# Task goal
Nothing but the entries, copied exactly, should appear in the response.

[Content revision data]
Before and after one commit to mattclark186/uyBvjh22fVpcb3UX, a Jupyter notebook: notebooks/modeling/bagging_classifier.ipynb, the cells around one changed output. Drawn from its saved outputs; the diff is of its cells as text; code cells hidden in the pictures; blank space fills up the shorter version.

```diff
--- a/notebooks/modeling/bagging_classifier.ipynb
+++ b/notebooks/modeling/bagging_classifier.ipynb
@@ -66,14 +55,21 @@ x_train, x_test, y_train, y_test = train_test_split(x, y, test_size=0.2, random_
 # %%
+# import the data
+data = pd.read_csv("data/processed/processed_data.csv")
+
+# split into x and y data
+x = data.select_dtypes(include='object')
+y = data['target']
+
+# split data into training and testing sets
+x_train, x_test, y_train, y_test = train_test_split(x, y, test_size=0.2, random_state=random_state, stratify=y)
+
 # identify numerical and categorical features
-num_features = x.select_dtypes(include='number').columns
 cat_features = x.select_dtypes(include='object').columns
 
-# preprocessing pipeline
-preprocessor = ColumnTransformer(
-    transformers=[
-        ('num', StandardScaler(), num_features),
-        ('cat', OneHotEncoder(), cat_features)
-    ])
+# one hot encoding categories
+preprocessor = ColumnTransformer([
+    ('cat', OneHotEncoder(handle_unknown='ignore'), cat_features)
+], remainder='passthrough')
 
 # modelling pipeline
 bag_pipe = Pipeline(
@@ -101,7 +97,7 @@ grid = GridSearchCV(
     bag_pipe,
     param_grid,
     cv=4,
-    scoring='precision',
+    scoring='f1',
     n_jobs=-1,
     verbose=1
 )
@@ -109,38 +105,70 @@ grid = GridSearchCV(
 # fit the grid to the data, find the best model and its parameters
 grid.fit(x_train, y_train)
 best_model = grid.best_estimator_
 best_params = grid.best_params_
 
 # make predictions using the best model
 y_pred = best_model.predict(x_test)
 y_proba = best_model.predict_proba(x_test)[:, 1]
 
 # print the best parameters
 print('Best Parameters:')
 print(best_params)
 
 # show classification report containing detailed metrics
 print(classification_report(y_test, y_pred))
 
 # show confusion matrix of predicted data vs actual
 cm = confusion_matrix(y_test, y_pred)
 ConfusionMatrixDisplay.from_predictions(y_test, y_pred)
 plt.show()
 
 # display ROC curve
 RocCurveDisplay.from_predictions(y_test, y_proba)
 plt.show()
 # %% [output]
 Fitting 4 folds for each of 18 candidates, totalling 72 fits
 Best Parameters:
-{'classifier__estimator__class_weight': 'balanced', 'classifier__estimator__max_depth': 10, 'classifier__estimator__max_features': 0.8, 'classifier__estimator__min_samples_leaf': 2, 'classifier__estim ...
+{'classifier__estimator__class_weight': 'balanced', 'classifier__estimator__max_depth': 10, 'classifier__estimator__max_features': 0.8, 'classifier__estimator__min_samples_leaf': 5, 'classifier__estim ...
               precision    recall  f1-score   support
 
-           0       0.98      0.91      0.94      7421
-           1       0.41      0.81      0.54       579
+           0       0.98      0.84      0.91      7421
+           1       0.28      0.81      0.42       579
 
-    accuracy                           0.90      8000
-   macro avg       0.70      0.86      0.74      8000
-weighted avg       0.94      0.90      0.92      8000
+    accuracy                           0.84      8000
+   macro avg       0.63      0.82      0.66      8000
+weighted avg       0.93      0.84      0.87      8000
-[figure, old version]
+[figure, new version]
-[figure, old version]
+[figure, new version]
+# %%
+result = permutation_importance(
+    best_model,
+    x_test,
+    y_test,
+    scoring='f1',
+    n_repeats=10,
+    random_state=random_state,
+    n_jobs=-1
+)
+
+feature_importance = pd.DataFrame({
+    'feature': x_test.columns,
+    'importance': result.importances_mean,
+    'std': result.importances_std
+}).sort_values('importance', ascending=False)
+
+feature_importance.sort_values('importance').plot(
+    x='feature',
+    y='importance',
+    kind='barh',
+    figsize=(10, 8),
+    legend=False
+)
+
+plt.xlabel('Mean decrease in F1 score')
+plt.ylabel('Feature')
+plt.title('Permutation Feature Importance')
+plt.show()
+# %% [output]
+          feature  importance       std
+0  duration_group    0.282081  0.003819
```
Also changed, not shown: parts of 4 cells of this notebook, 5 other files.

# Result of the task
Before and after one commit to mattclark186/uyBvjh22fVpcb3UX, a Jupyter notebook: notebooks/modeling/bagging_classifier.ipynb, the cells around one changed output. Drawn from its saved outputs; the diff is of its cells as text; code cells hidden in the pictures; blank space fills up the shorter version.

```diff
--- a/notebooks/modeling/bagging_classifier.ipynb
+++ b/notebooks/modeling/bagging_classifier.ipynb
@@ -66,14 +55,21 @@ x_train, x_test, y_train, y_test = train_test_split(x, y, test_size=0.2, random_
 # %%
+# import the data
+data = pd.read_csv("data/processed/processed_data.csv")
+
+# split into x and y data
+x = data.select_dtypes(include='object')
+y = data['target']
+
+# split data into training and testing sets
+x_train, x_test, y_train, y_test = train_test_split(x, y, test_size=0.2, random_state=random_state, stratify=y)
+
 # identify numerical and categorical features
-num_features = x.select_dtypes(include='number').columns
 cat_features = x.select_dtypes(include='object').columns
 
-# preprocessing pipeline
-preprocessor = ColumnTransformer(
-    transformers=[
-        ('num', StandardScaler(), num_features),
-        ('cat', OneHotEncoder(), cat_features)
-    ])
+# one hot encoding categories
+preprocessor = ColumnTransformer([
+    ('cat', OneHotEncoder(handle_unknown='ignore'), cat_features)
+], remainder='passthrough')
 
 # modelling pipeline
 bag_pipe = Pipeline(
@@ -101,7 +97,7 @@ grid = GridSearchCV(
     bag_pipe,
     param_grid,
     cv=4,
-    scoring='precision',
+    scoring='f1',
     n_jobs=-1,
     verbose=1
 )
@@ -109,38 +105,70 @@ grid = GridSearchCV(
 # fit the grid to the data, find the best model and its parameters
 grid.fit(x_train, y_train)
 best_model = grid.best_estimator_
 best_params = grid.best_params_
 
 # make predictions using the best model
 y_pred = best_model.predict(x_test)
 y_proba = best_model.predict_proba(x_test)[:, 1]
 
 # print the best parameters
 print('Best Parameters:')
 print(best_params)
 
 # show classification report containing detailed metrics
 print(classification_report(y_test, y_pred))
 
 # show confusion matrix of predicted data vs actual
 cm = confusion_matrix(y_test, y_pred)
 ConfusionMatrixDisplay.from_predictions(y_test, y_pred)
 plt.show()
 
 # display ROC curve
 RocCurveDisplay.from_predictions(y_test, y_proba)
 plt.show()
 # %% [output]
 Fitting 4 folds for each of 18 candidates, totalling 72 fits
 Best Parameters:
-{'classifier__estimator__class_weight': 'balanced', 'classifier__estimator__max_depth': 10, 'classifier__estimator__max_features': 0.8, 'classifier__estimator__min_samples_leaf': 2, 'classifier__estim ...
+{'classifier__estimator__class_weight': 'balanced', 'classifier__estimator__max_depth': 10, 'classifier__estimator__max_features': 0.8, 'classifier__estimator__min_samples_leaf': 5, 'classifier__estim ...
               precision    recall  f1-score   support
 
-           0       0.98      0.91      0.94      7421
-           1       0.41      0.81      0.54       579
+           0       0.98      0.84      0.91      7421
+           1       0.28      0.81      0.42       579
 
-    accuracy                           0.90      8000
-   macro avg       0.70      0.86      0.74      8000
-weighted avg       0.94      0.90      0.92      8000
+    accuracy                           0.84      8000
+   macro avg       0.63      0.82      0.66      8000
+weighted avg       0.93      0.84      0.87      8000
-[figure, old version]
+[figure, new version]
-[figure, old version]
+[figure, new version]
+# %%
+result = permutation_importance(
+    best_model,
+    x_test,
+    y_test,
+    scoring='f1',
+    n_repeats=10,
+    random_state=random_state,
+    n_jobs=-1
+)
+
+feature_importance = pd.DataFrame({
+    'feature': x_test.columns,
+    'importance': result.importances_mean,
+    'std': result.importances_std
+}).sort_values('importance', ascending=False)
+
+feature_importance.sort_values('importance').plot(
+    x='feature',
+    y='importance',
+    kind='barh',
+    figsize=(10, 8),
+    legend=False
+)
+
+plt.xlabel('Mean decrease in F1 score')
+plt.ylabel('Feature')
+plt.title('Permutation Feature Importance')
+plt.show()
+# %% [output]
+          feature  importance       std
+0  duration_group    0.282081  0.003819
```
Also changed, not shown: parts of 4 cells of this notebook, 5 other files.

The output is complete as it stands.